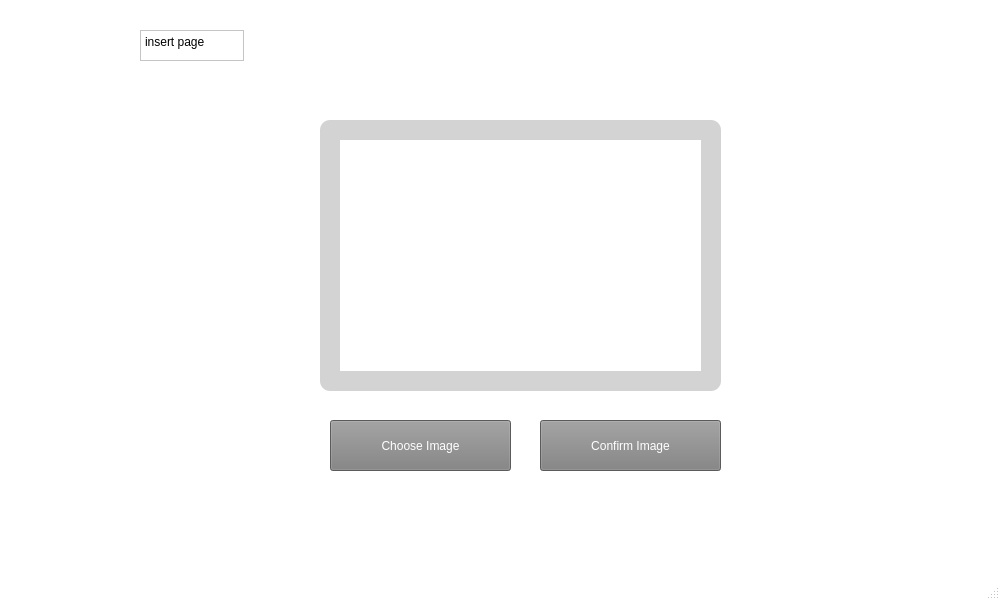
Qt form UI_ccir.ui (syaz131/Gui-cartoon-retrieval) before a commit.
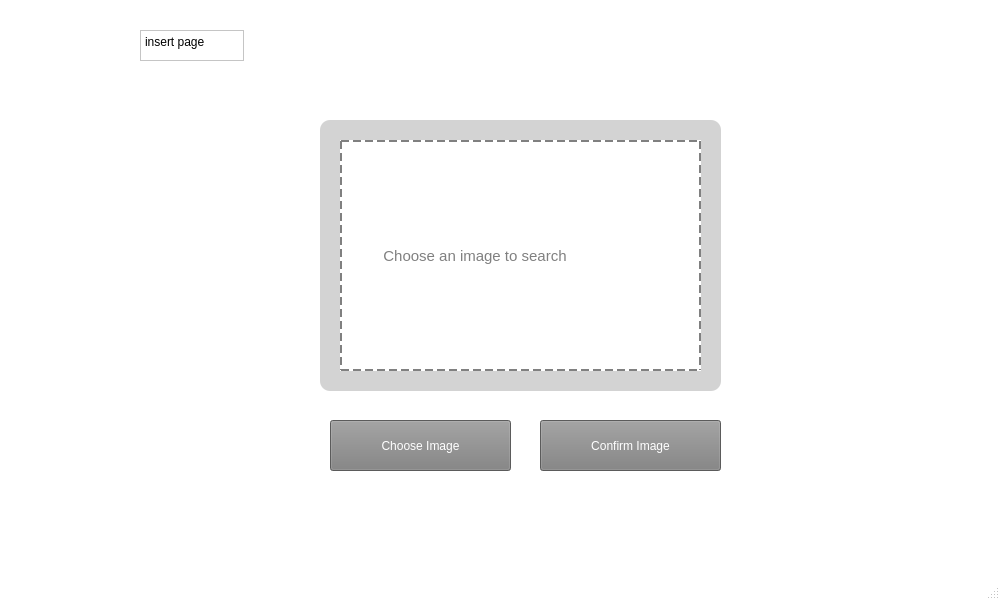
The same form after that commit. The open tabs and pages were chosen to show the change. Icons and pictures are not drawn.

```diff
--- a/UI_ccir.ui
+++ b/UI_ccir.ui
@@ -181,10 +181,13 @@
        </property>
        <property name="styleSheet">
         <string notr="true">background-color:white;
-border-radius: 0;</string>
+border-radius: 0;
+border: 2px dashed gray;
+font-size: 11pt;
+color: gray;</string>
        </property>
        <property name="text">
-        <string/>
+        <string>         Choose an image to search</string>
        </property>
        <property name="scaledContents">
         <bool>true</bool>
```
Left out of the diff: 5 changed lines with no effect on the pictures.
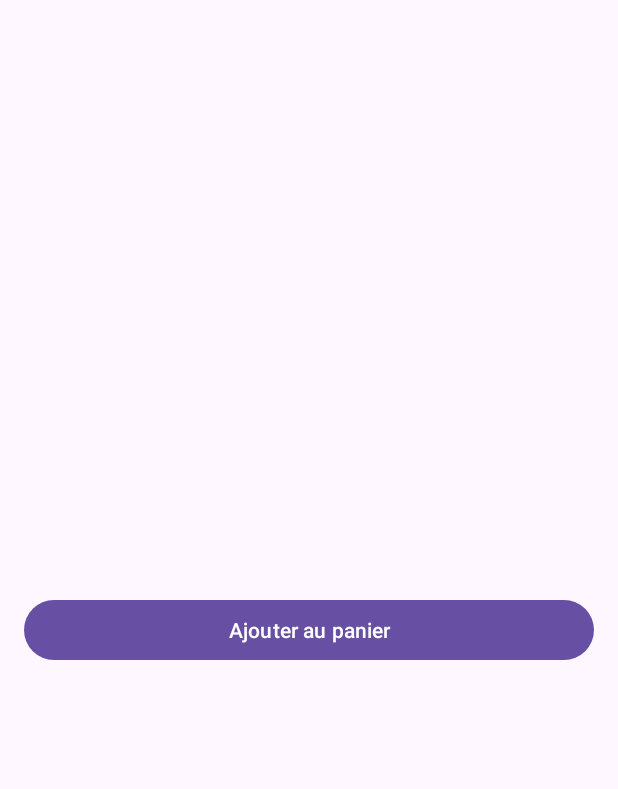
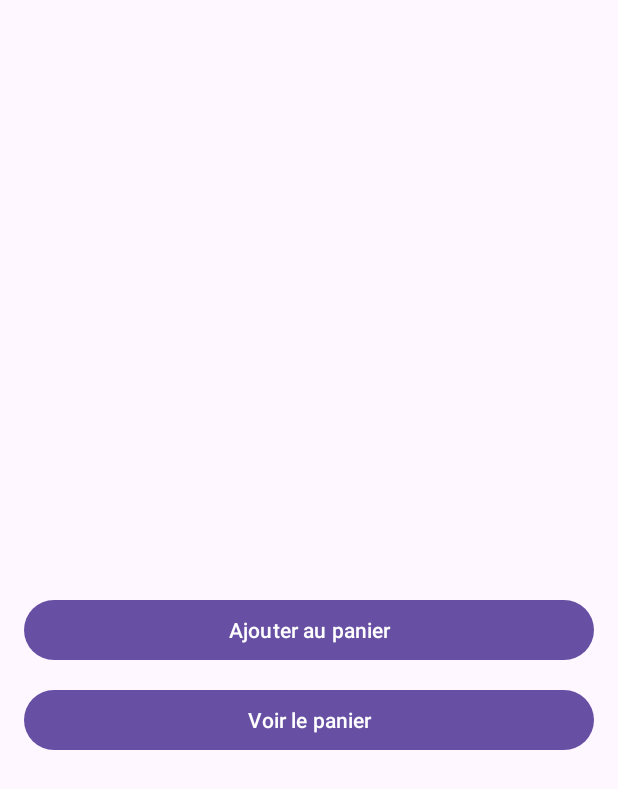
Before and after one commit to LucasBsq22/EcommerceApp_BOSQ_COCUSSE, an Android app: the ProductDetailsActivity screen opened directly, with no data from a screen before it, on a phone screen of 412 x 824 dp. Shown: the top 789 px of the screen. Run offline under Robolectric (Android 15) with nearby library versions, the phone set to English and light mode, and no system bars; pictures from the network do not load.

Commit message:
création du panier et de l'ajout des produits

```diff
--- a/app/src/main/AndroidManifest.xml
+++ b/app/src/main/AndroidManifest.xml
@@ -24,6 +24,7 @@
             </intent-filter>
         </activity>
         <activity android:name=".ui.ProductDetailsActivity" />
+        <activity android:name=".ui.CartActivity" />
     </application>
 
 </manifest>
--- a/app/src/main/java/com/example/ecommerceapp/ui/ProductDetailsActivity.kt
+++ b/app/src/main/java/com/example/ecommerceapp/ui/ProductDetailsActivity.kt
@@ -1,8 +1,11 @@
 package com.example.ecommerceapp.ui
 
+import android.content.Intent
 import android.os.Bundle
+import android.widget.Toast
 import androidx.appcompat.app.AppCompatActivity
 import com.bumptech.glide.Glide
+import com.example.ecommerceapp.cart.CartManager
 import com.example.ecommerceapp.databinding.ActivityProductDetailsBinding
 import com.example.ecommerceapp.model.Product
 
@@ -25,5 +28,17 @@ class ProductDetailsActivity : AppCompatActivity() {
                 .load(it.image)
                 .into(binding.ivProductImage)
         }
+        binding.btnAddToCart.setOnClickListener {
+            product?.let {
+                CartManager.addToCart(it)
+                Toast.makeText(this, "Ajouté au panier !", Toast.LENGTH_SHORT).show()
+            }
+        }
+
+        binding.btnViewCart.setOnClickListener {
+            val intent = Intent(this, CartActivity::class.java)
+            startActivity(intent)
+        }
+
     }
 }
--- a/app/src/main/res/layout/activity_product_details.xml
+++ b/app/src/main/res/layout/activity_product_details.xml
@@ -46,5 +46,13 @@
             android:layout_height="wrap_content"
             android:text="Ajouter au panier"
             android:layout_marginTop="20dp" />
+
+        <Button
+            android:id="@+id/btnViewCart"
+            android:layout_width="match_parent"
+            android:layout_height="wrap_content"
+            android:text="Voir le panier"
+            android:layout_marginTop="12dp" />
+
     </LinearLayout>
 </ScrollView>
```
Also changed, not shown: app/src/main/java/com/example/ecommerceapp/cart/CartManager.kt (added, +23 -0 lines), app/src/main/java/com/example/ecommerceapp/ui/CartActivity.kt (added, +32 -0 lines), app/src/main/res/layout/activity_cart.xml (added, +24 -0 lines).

Exercise brief: Search the data above for the string "panier" and copy each line that has it.

Reply:
création du panier et de l'ajout des produits
+                Toast.makeText(this, "Ajouté au panier !", Toast.LENGTH_SHORT).show()
             android:text="Ajouter au panier"
+            android:text="Voir le panier"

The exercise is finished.